The Power of Apology: the Future of Apology in Civil & Criminal Justice

Apologising for wrongs is a normal part of healthy social interaction.  Yet does the legal system tend to obstruct apology? If so, what are the implications for all parties?

Recent legislation in both the civil and criminal justice spheres has led to new interest in how apology can be facilitated. What will this new legislation mean and where should Scotland go from here?

When legislators protect such apologies in an attempt to maintain normal social civility in the hope of preventing litigation we must ask whether the apology is affected by law in such a way as to merely become a cynical PR device. Apology is also used as a remedy in criminal law (e.g. Restorative Justice), but is this also a cynical PR exercise? Is there something of value in any apology, even in a court-ordered apology? What does and should the future hold for the role of apology in civil and criminal justice?

Prue Vines is Professor of Law at University of New South Wales, Sydney, Australia , where she is Co-Director of the Private Law Research and Policy Group.
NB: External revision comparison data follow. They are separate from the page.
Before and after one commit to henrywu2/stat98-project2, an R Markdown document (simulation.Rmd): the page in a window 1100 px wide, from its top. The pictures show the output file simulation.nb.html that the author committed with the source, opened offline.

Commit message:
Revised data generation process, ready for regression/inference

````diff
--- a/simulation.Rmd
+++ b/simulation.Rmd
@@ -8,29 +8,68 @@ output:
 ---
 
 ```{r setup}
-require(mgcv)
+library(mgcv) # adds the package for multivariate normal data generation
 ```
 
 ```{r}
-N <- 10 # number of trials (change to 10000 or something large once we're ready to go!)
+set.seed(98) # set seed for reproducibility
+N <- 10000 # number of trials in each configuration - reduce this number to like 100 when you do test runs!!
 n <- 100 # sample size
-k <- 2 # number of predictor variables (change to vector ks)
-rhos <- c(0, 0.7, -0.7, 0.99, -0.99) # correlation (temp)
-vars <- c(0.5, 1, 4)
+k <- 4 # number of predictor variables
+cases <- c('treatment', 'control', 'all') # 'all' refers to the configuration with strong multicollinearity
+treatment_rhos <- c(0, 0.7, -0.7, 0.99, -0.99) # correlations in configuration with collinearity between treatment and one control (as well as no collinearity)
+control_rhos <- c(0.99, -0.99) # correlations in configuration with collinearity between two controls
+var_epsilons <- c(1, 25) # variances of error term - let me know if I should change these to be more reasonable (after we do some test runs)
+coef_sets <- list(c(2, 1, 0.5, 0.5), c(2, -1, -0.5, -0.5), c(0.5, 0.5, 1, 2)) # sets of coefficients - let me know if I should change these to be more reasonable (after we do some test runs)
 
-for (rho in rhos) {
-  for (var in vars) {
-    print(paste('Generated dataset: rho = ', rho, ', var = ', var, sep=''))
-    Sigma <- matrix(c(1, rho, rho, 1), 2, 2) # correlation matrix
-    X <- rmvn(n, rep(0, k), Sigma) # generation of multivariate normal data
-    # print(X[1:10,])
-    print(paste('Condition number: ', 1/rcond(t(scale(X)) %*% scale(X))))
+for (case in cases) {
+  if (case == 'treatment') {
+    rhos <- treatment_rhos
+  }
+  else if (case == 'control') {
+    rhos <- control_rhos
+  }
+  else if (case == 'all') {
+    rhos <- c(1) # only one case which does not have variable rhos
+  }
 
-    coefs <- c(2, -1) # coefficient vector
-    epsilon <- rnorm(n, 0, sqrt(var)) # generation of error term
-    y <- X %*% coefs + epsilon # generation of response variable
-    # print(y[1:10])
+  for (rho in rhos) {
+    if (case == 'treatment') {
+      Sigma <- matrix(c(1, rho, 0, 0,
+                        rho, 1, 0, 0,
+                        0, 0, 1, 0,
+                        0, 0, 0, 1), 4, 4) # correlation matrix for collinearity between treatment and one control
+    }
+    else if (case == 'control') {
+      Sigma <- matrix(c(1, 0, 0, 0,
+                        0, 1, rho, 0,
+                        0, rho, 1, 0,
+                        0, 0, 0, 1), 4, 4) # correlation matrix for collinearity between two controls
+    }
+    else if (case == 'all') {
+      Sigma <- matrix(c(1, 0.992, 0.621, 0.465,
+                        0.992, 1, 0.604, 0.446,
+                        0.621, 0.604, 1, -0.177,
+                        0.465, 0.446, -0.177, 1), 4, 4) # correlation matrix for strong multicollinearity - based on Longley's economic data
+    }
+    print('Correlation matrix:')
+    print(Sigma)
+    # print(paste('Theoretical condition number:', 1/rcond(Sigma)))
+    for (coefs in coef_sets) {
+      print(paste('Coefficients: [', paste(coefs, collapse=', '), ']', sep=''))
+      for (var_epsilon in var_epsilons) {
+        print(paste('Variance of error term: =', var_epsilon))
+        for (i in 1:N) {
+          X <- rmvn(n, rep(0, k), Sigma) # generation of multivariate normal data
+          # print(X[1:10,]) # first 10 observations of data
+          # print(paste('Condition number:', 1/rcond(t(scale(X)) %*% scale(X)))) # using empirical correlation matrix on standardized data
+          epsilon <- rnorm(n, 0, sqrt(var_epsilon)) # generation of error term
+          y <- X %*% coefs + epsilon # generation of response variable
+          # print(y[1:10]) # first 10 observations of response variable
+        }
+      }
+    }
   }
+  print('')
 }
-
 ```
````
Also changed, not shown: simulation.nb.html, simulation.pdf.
She has also been Visiting Professor at Strathclyde University Law School since 2006. She is a leading expert on the role of apology in the justice system, as well as in tort and succession law. She has advised Law Reform Commissions and Governments in Australia, the UK, and New Zealand. The author most recently of Law & Justice in Australia (OUP) she is also the author of numerous books and articles on torts and succession and co-editor of the latest edition of Fleming on Tort Law.  Her work on apology draws on a range of disciplinary perspectives, including psychology (in which she originally studied and worked), sociology and philosophy. Mary Munro is Senior Visiting Fellow at CLCJ, Law School. She is a founder member of the RJ Forum Scotland and teaches RJ on the LLM / MSc in Criminal Justice & Penal Change at Strathclyde.  She is also editor of Scottish Justice Matters. Before moving to Scotland in 1992 she was a probation officer having originally qualified and practised as a solicitor.